Line count for "took": give how many lines in the data below contain it, with no other words.

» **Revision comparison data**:
···

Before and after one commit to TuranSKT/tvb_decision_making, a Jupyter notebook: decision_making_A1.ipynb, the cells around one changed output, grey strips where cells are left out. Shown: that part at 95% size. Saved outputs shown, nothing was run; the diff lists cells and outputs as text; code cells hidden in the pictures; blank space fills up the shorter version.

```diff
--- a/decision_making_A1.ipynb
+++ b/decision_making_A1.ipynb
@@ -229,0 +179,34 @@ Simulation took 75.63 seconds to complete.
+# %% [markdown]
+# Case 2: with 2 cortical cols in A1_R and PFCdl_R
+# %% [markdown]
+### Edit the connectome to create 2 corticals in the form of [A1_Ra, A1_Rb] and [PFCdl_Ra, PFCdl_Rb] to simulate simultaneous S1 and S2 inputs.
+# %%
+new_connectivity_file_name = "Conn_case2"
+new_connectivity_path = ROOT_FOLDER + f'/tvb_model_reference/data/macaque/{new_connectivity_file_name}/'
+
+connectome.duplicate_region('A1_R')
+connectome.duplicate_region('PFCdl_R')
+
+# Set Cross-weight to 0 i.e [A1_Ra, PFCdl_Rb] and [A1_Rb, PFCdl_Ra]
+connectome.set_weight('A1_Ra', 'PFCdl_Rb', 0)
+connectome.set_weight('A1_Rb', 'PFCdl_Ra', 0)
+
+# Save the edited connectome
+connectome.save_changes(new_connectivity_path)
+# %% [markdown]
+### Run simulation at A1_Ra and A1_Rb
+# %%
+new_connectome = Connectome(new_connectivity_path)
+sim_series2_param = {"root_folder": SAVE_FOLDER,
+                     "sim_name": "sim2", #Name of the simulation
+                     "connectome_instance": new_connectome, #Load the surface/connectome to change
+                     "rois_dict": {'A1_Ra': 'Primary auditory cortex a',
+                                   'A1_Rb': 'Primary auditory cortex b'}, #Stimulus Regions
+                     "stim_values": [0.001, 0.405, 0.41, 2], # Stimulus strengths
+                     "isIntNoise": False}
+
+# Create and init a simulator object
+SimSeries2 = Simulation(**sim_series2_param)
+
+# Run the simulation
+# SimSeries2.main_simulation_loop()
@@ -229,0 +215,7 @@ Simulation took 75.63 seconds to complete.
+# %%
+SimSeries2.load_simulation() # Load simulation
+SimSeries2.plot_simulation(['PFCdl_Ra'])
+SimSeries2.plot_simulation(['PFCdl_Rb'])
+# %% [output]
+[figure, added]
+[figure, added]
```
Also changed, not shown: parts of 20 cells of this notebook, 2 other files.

···

» **Response**:
2